The mysteries of time perception solved

Time rules our lives, yet many of us understand very little about it, but help is at hand. BBC broadcaster Claudia Hammond will present her investigations into the mysterious world of time perception this Wednesday (18 April) at the British Psychological Society (BPS) Annual Conference, held in London.

The public lecture forms part of the BPS's public engagement scheme. In it, Claudia, presenter of BBC Radio 4's All in the Mind, will discuss conundrums such as why lives appear to speed up as we get older, how our minds keep time and why at least a fifth of the population visualise time spread out before them.

Claudia is the winner of the Society's Public Engagement and Media Award 2012.  She will be presented with her award later this week, at the conference.

Author of Time Warped, published on 3 May 2012 by Canongate Books Ltd, Claudia says: "The brain creates its own time, making it remarkably easy to trick the brain’s clock. Mind time is different from clock time. It is the inner time we experience and it can pass fast or slowly depending on whether we are waiting for a train, working hard or free falling from a plane. Our relationship with time is not straightforward."

A new theory called Holiday Paradox will be introduced at the lecture. It explains why holidays appear to go fast at the time, but when you look back you feel like you were away for ages. Claudia says: "We judge time prospectively and retrospectively and these two perspectives on time can explain many of its mysteries."

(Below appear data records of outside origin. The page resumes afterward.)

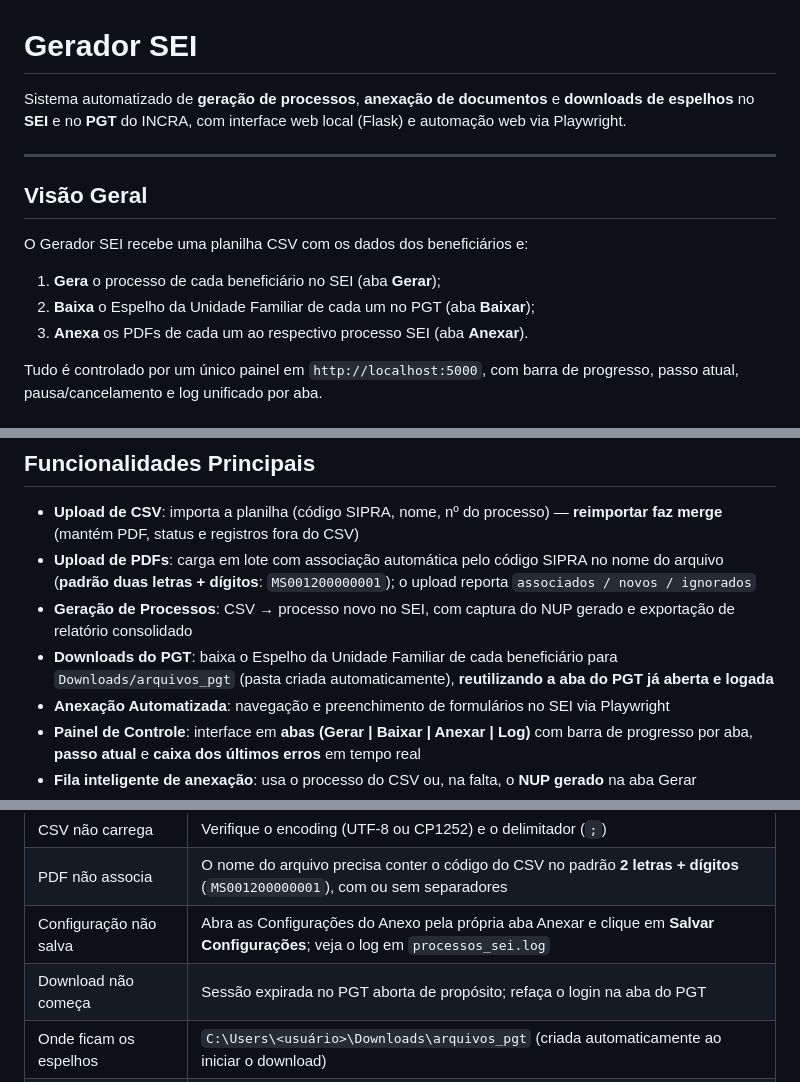
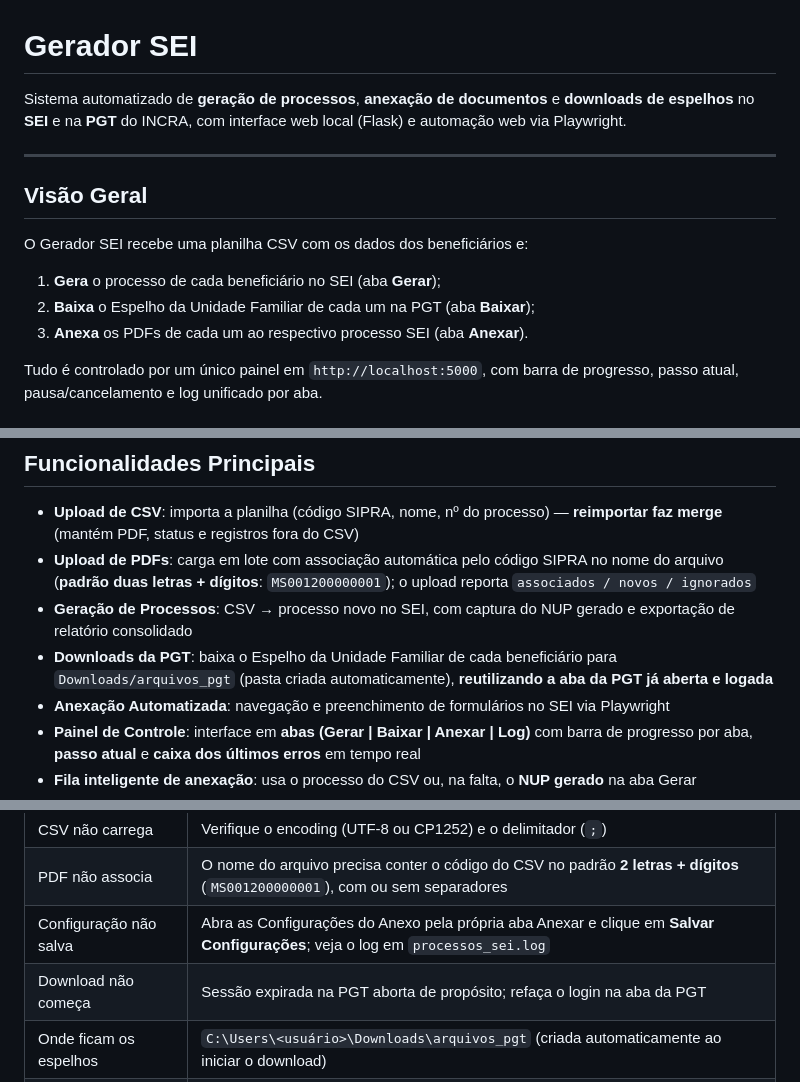
Before and after one commit to robertosim/gerador_sei, a Markdown page: README.md, 3 parts joined by grey strips. Rendered like a GitHub page.

```diff
--- a/README.md
+++ b/README.md
@@ -1,6 +1,6 @@
 # Gerador SEI
 
-Sistema automatizado de **geração de processos**, **anexação de documentos** e **downloads de espelhos** no **SEI** e no **PGT** do INCRA, com interface web local (Flask) e automação web via Playwright.
+Sistema automatizado de **geração de processos**, **anexação de documentos** e **downloads de espelhos** no **SEI** e na **PGT** do INCRA, com interface web local (Flask) e automação web via Playwright.
 
 ---
 
@@ -9,7 +9,7 @@ Sistema automatizado de **geração de processos**, **anexação de documentos**
 O Gerador SEI recebe uma planilha CSV com os dados dos beneficiários e:
 
 1. **Gera** o processo de cada beneficiário no SEI (aba **Gerar**);
-2. **Baixa** o Espelho da Unidade Familiar de cada um no PGT (aba **Baixar**);
+2. **Baixa** o Espelho da Unidade Familiar de cada um na PGT (aba **Baixar**);
 3. **Anexa** os PDFs de cada um ao respectivo processo SEI (aba **Anexar**).
 
 Tudo é controlado por um único painel em `http://localhost:5000`, com barra de progresso, passo atual, pausa/cancelamento e log unificado por aba.
@@ -21,7 +21,7 @@ Tudo é controlado por um único painel em `http://localhost:5000`, com barra de
 - **Upload de CSV**: importa a planilha (código SIPRA, nome, nº do processo) — **reimportar faz merge** (mantém PDF, status e registros fora do CSV)
 - **Upload de PDFs**: carga em lote com associação automática pelo código SIPRA no nome do arquivo (**padrão duas letras + dígitos**: `MS001200000001`); o upload reporta `associados / novos / ignorados`
 - **Geração de Processos**: CSV → processo novo no SEI, com captura do NUP gerado e exportação de relatório consolidado
-- **Downloads do PGT**: baixa o Espelho da Unidade Familiar de cada beneficiário para `Downloads/arquivos_pgt` (pasta criada automaticamente), **reutilizando a aba do PGT já aberta e logada**
+- **Downloads da PGT**: baixa o Espelho da Unidade Familiar de cada beneficiário para `Downloads/arquivos_pgt` (pasta criada automaticamente), **reutilizando a aba da PGT já aberta e logada**
 - **Anexação Automatizada**: navegação e preenchimento de formulários no SEI via Playwright
 - **Painel de Controle**: interface em **abas (Gerar | Baixar | Anexar | Log)** com barra de progresso por aba, **passo atual** e **caixa dos últimos erros** em tempo real
 - **Fila inteligente de anexação**: usa o processo do CSV ou, na falta, o **NUP gerado** na aba Gerar
@@ -303,7 +297,7 @@ Há também:
 | CSV não carrega | Verifique o encoding (UTF-8 ou CP1252) e o delimitador (`;`) |
 | PDF não associa | O nome do arquivo precisa conter o código do CSV no padrão **2 letras + dígitos** (`MS001200000001`), com ou sem separadores |
 | Configuração não salva | Abra as Configurações do Anexo pela própria aba Anexar e clique em **Salvar Configurações**; veja o log em `processos_sei.log` |
-| Download não começa | Sessão expirada no PGT aborta de propósito; refaça o login na aba do PGT |
+| Download não começa | Sessão expirada na PGT aborta de propósito; refaça o login na aba da PGT |
 | Onde ficam os espelhos | `C:\Users\<usuário>\Downloads\arquivos_pgt` (criada automaticamente ao iniciar o download) |
 | Anexação falha no SEI | Verifique se está logado no SEI no Chrome debugado |
 | Formulário não encontrado | O SEI pode ter alterado a estrutura de frames |
```
Also changed, not shown: other parts of README.md (+14 -12 lines).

Mental time travel and its peculiarities will also be revealed. Mind bogglers such as why we remember more events from our late teens and early twenties than from any other time of life, and whether our ability to imagine the future explains the imperfection of our memories.